The unfolding climate change crisis and mosquito-borne diseases

Following the IPCC's landmark report earlier this month warning of an impending climate catastrophe, on World Mosquito Day, Dr Sarthak Das warns of the potential for climate change to reverse much of the progress made in eliminating mosquito-borne diseases

Dr Sarthak Das
August 20, 2021
The unfolding climate change crisis and mosquito-borne diseases
This photo taken on August 21, 2019 shows a laboratory assistant examining mosquito samples at the Pasteur Institute in the southern Vietnamese city of Nha Trang. Photo: Nhac Nguyen/AFP
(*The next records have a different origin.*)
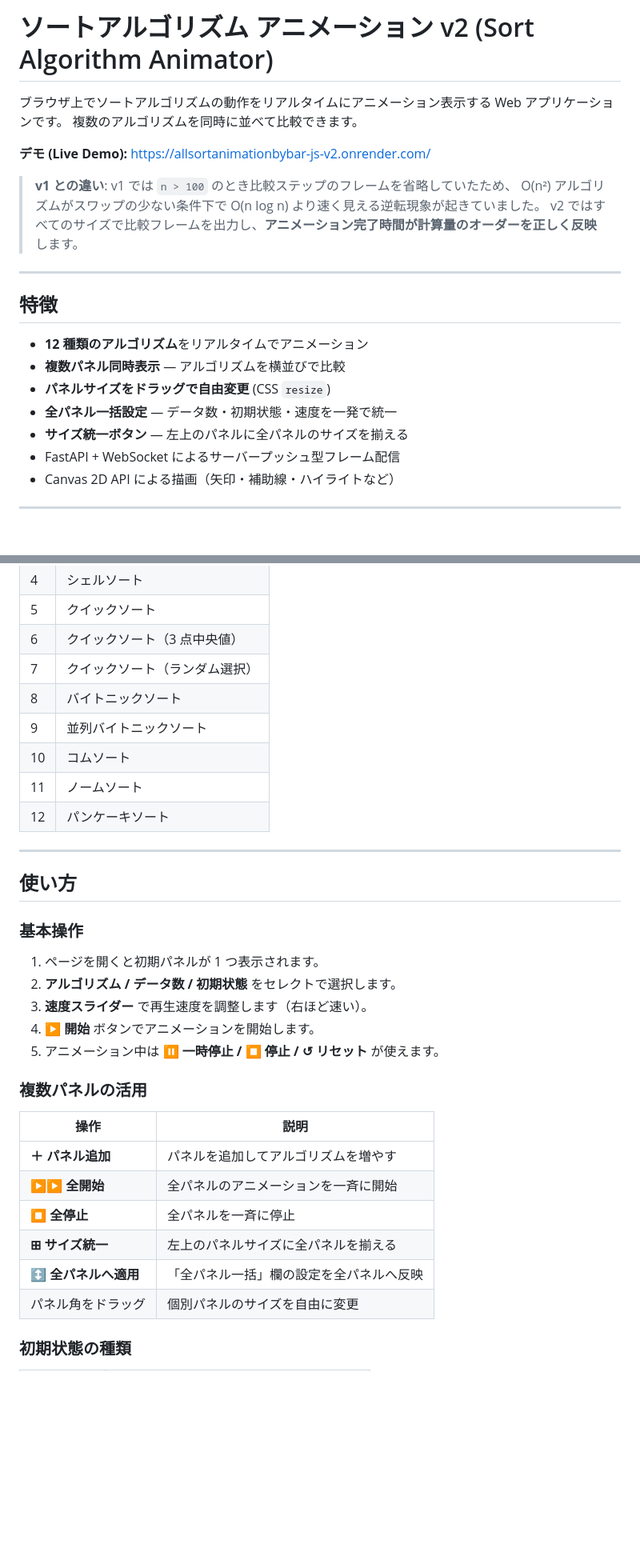
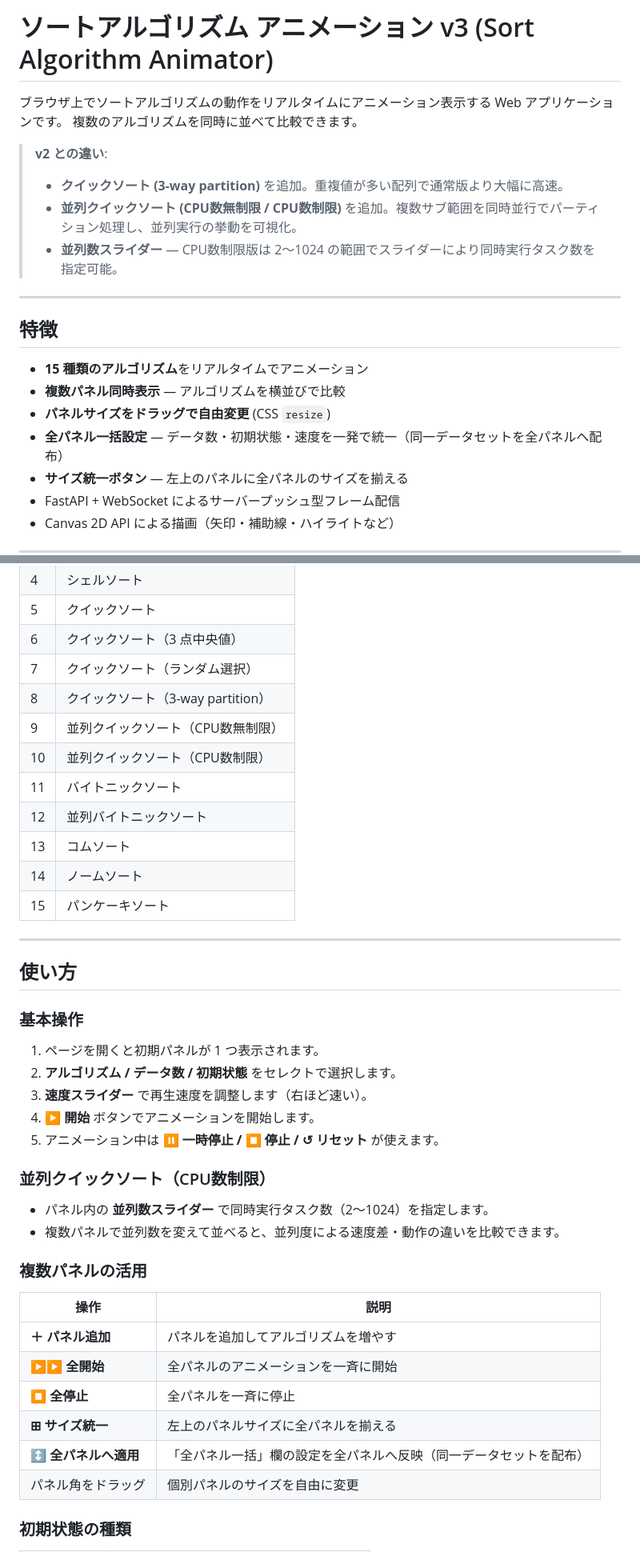
Before and after one commit to HirotakaUoi/AllSortAnimationByBar_JS_v3, a Markdown page: README.md, 2 parts joined by grey strips. Shown at 80% size. Rendered like a GitHub page; blank space fills up the shorter version.

Commit message:
docs: README を v3 用に更新
- タイトル・説明を v3 に変更
- v2 との違い（3-way partition・並列クイックソート・並列数スライダー）を記載
- アルゴリズム一覧を 15 種に更新
- git clone URL・ディレクトリ名を v3 に修正
- sort_algorithms.py のコメントを 15 種に更新

Co-Authored-By: Claude Sonnet 4.6 <noreply@anthropic.com>

```diff
--- a/README.md
+++ b/README.md
@@ -1,22 +1,21 @@
-# ソートアルゴリズム アニメーション v2 (Sort Algorithm Animator)
+# ソートアルゴリズム アニメーション v3 (Sort Algorithm Animator)
 
 ブラウザ上でソートアルゴリズムの動作をリアルタイムにアニメーション表示する Web アプリケーションです。
 複数のアルゴリズムを同時に並べて比較できます。
 
-**デモ (Live Demo):** https://allsortanimationbybar-js-v2.onrender.com/
-
-> **v1 との違い**: v1 では `n > 100` のとき比較ステップのフレームを省略していたため、
-> O(n²) アルゴリズムがスワップの少ない条件下で O(n log n) より速く見える逆転現象が起きていました。
-> v2 ではすべてのサイズで比較フレームを出力し、**アニメーション完了時間が計算量のオーダーを正しく反映**します。
+> **v2 との違い**:
+> - **クイックソート (3-way partition)** を追加。重複値が多い配列で通常版より大幅に高速。
+> - **並列クイックソート (CPU数無制限 / CPU数制限)** を追加。複数サブ範囲を同時並行でパーティション処理し、並列実行の挙動を可視化。
+> - **並列数スライダー** — CPU数制限版は 2〜1024 の範囲でスライダーにより同時実行タスク数を指定可能。
 
 ---
 
 ## 特徴
 
-- **12 種類のアルゴリズム**をリアルタイムでアニメーション
+- **15 種類のアルゴリズム**をリアルタイムでアニメーション
 - **複数パネル同時表示** — アルゴリズムを横並びで比較
 - **パネルサイズをドラッグで自由変更** (CSS `resize`)
-- **全パネル一括設定** — データ数・初期状態・速度を一発で統一
+- **全パネル一括設定** — データ数・初期状態・速度を一発で統一（同一データセットを全パネルへ配布）
 - **サイズ統一ボタン** — 左上のパネルに全パネルのサイズを揃える
 - FastAPI + WebSocket によるサーバープッシュ型フレーム配信
 - Canvas 2D API による描画（矢印・補助線・ハイライトなど）
@@ -34,11 +33,14 @@
 | 5 | クイックソート |
 | 6 | クイックソート（3 点中央値） |
 | 7 | クイックソート（ランダム選択） |
-| 8 | バイトニックソート |
-| 9 | 並列バイトニックソート |
-| 10 | コムソート |
-| 11 | ノームソート |
-| 12 | パンケーキソート |
+| 8 | クイックソート（3-way partition） |
+| 9 | 並列クイックソート（CPU数無制限） |
+| 10 | 並列クイックソート（CPU数制限） |
+| 11 | バイトニックソート |
+| 12 | 並列バイトニックソート |
+| 13 | コムソート |
+| 14 | ノームソート |
+| 15 | パンケーキソート |
 
 ---
 
@@ -52,6 +54,11 @@
 4. **▶ 開始** ボタンでアニメーションを開始します。
 5. アニメーション中は **⏸ 一時停止 / ⏹ 停止 / ↺ リセット** が使えます。
 
+### 並列クイックソート（CPU数制限）
+
+- パネル内の **並列数スライダー** で同時実行タスク数（2〜1024）を指定します。
+- 複数パネルで並列数を変えて並べると、並列度による速度差・動作の違いを比較できます。
+
 ### 複数パネルの活用
 
 | 操作 | 説明 |
@@ -60,7 +67,7 @@
 | **▶▶ 全開始** | 全パネルのアニメーションを一斉に開始 |
 | **⏹ 全停止** | 全パネルを一斉に停止 |
 | **⊞ サイズ統一** | 左上のパネルサイズに全パネルを揃える |
-| **↕ 全パネルへ適用** | 「全パネル一括」欄の設定を全パネルへ反映 |
+| **↕ 全パネルへ適用** | 「全パネル一括」欄の設定を全パネルへ反映（同一データセットを配布） |
 | パネル角をドラッグ | 個別パネルのサイズを自由に変更 |
 
 ### 初期状態の種類
```
Also changed, not shown: other parts of README.md (+4 -4 lines).
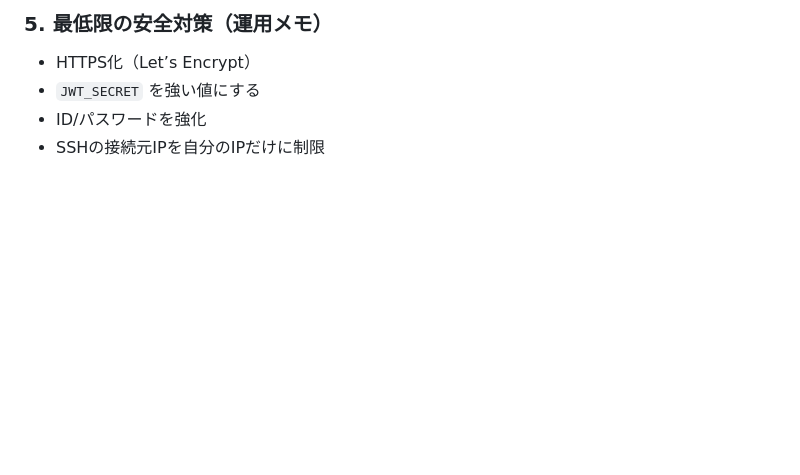
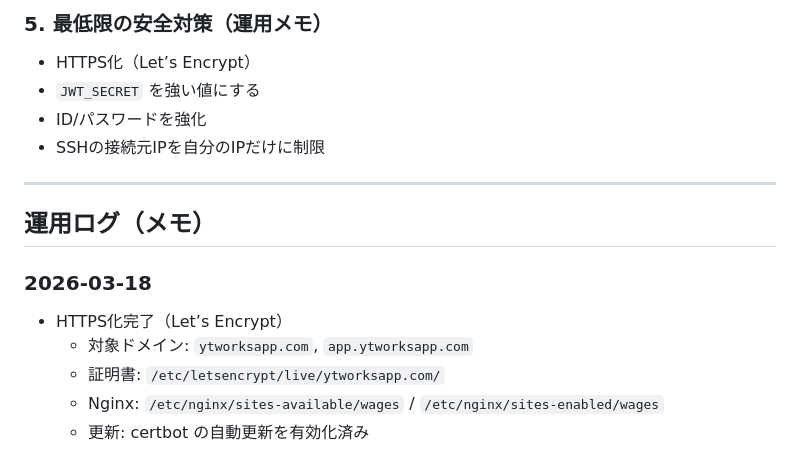
Before and after one commit to Ytaro126/Wages-Table, a Markdown page: README.md, the part around the change. Rendered like a GitHub page; blank space fills up the shorter version.

Commit message:
HTTPS化完了

```diff
--- a/README.md
+++ b/README.md
@@ -125,3 +125,14 @@ curl -I http://127.0.0.1:8000
 - `JWT_SECRET` を強い値にする
 - ID/パスワードを強化
 - SSHの接続元IPを自分のIPだけに制限
+
+---
+
+## 運用ログ（メモ）
+
+### 2026-03-18
+- HTTPS化完了（Let’s Encrypt）
+  - 対象ドメイン: `ytworksapp.com`, `app.ytworksapp.com`
+  - 証明書: `/etc/letsencrypt/live/ytworksapp.com/`
+  - Nginx: `/etc/nginx/sites-available/wages` / `/etc/nginx/sites-enabled/wages`
+  - 更新: certbot の自動更新を有効化済み
```
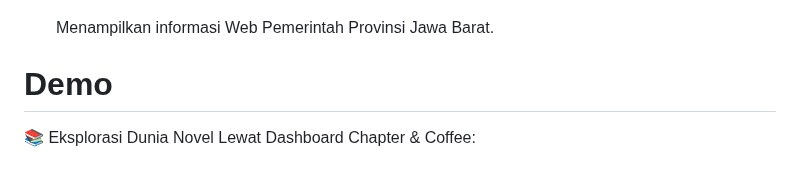
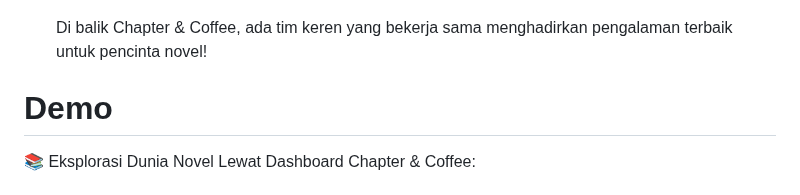
Before and after one commit to Adibun-jpg/MDS-Kelompok-3-Data-Novel, a Markdown page: README.md, the part around the change. GitHub-like rendering.

```diff
--- a/README.md
+++ b/README.md
@@ -86,7 +86,7 @@ Tampilan Halam **"Tim Chapter & Coffee"**
    <p align="center">
       <img width="900" height="450" src="https://github.com/Adibun-jpg/MDS-Kelompok-3-Data-Novel/blob/main/Image/Penulis.jpeg">
    </p>
-   Menampilkan informasi Web Pemerintah Provinsi Jawa Barat.
+   Di balik Chapter & Coffee, ada tim keren yang bekerja sama menghadirkan pengalaman terbaik untuk pencinta novel!
    <br>
 # Demo
 📚 Eksplorasi Dunia Novel Lewat Dashboard Chapter & Coffee:
```
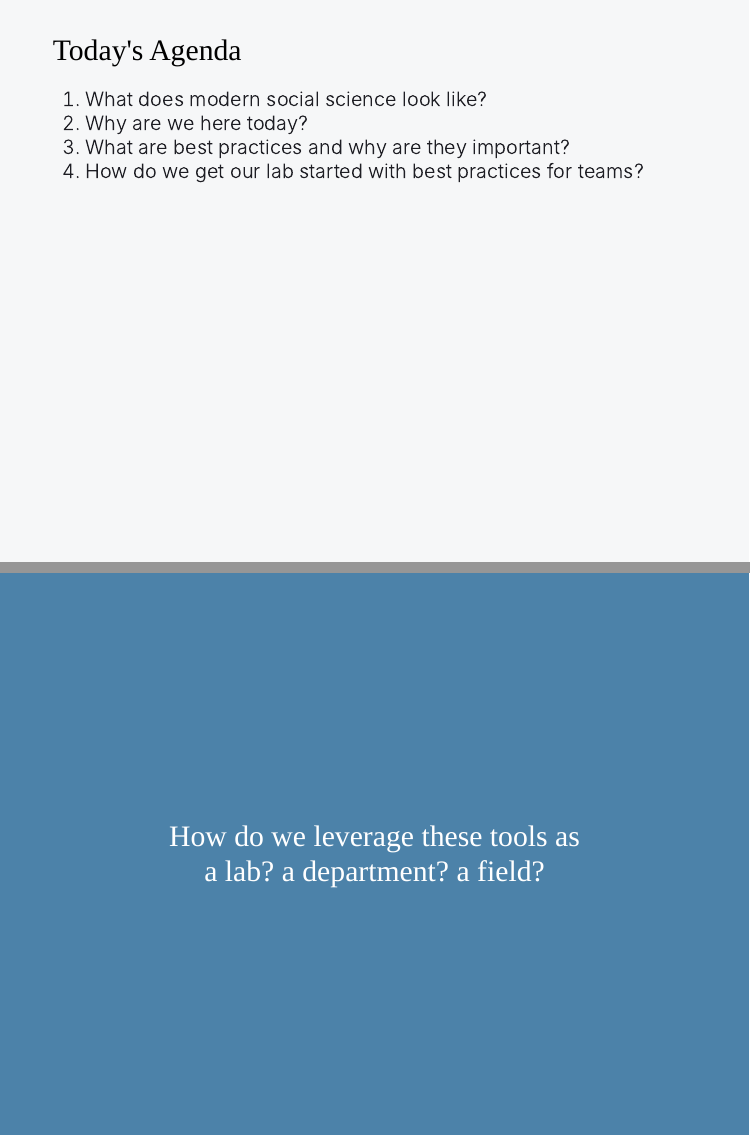
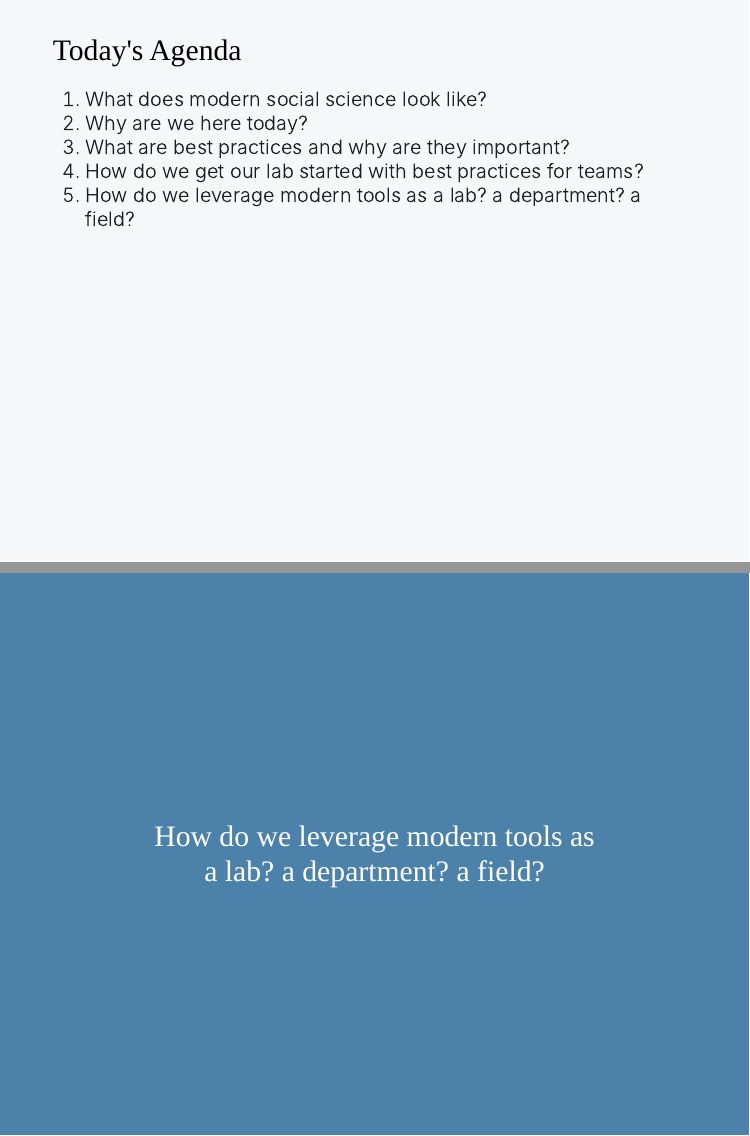
Before and after one commit to startyourlab/workshop, an R Markdown document (goldenberg-jordan-lab-meeting-slides.Rmd): pages 2 and 64 of 67, joined at a grey line. The pictures show the slides in the output file goldenberg-jordan-lab-meeting-slides.html that the author committed with the source; the slides are laid out offline by our stand-in for remark.js, each with all of its steps uncovered, in fonts that may differ from those the slides ask for, and without slide numbers, shadows or browser add-ons.

Commit message:
Add agenda item

```diff
--- a/goldenberg-jordan-lab-meeting-slides.Rmd
+++ b/goldenberg-jordan-lab-meeting-slides.Rmd
@@ -111,6 +111,7 @@ class: left
 2. Why are we here today?
 3. What are best practices and why are they important?
 4. How do we get our lab started with best practices for teams?
+5. How do we leverage modern tools as a lab? a department? a field?
 
 ---
 class: center, middle, inverse
@@ -895,7 +896,7 @@ class: center
 ---
 class: center, middle, inverse
 
-# How do we leverage these tools as <br/> a lab? a department? a field?
+# How do we leverage modern tools as <br/> a lab? a department? a field?
 
 ---
 class: center
```
Also changed, not shown: goldenberg-jordan-lab-meeting-slides.html, goldenberg-jordan-lab-meeting-slides.pdf.
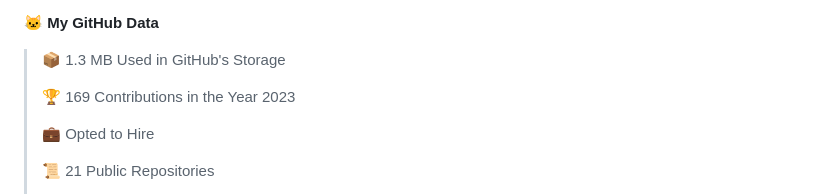
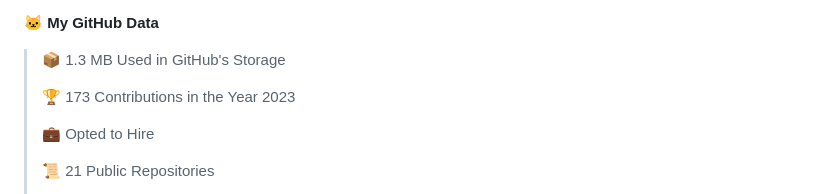
Before and after one commit to SSIvanov19/ssivanov19, a Markdown page: README.md, the part around the change. Drawn GitHub-style; folded sections open.

Commit message:
Updated with Dev Metrics

```diff
--- a/README.md
+++ b/README.md
@@ -44,7 +44,7 @@ I am a student in [@codingburgas](https://github.com/codingburgas) 🎓, who is
 
 > 📦 1.3 MB Used in GitHub's Storage
  >
-> 🏆 169 Contributions in the Year 2023
+> 🏆 173 Contributions in the Year 2023
  >
 > 💼 Opted to Hire
  >
```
On top of its more direct perils, climate change threatens to reverse the remarkable progress the Asia-Pacific has made in recent decades towards eliminating mosquito-borne diseases – malaria in particular. The World Health Organisation has certified China and Sri Lanka as malaria-free and much of Greater Mekong subregion (GMS) – including Cambodia, Laos, Myanmar, Thailand and Vietnam – are tracking well to achieve the same. 

Climate change, however, stands to weaken the region’s ability to fight malaria, and expand the habitat in which malaria mosquitoes thrive. Unless coordinated action is taken, climate change may give malaria the means to stage a comeback and even expand its reach.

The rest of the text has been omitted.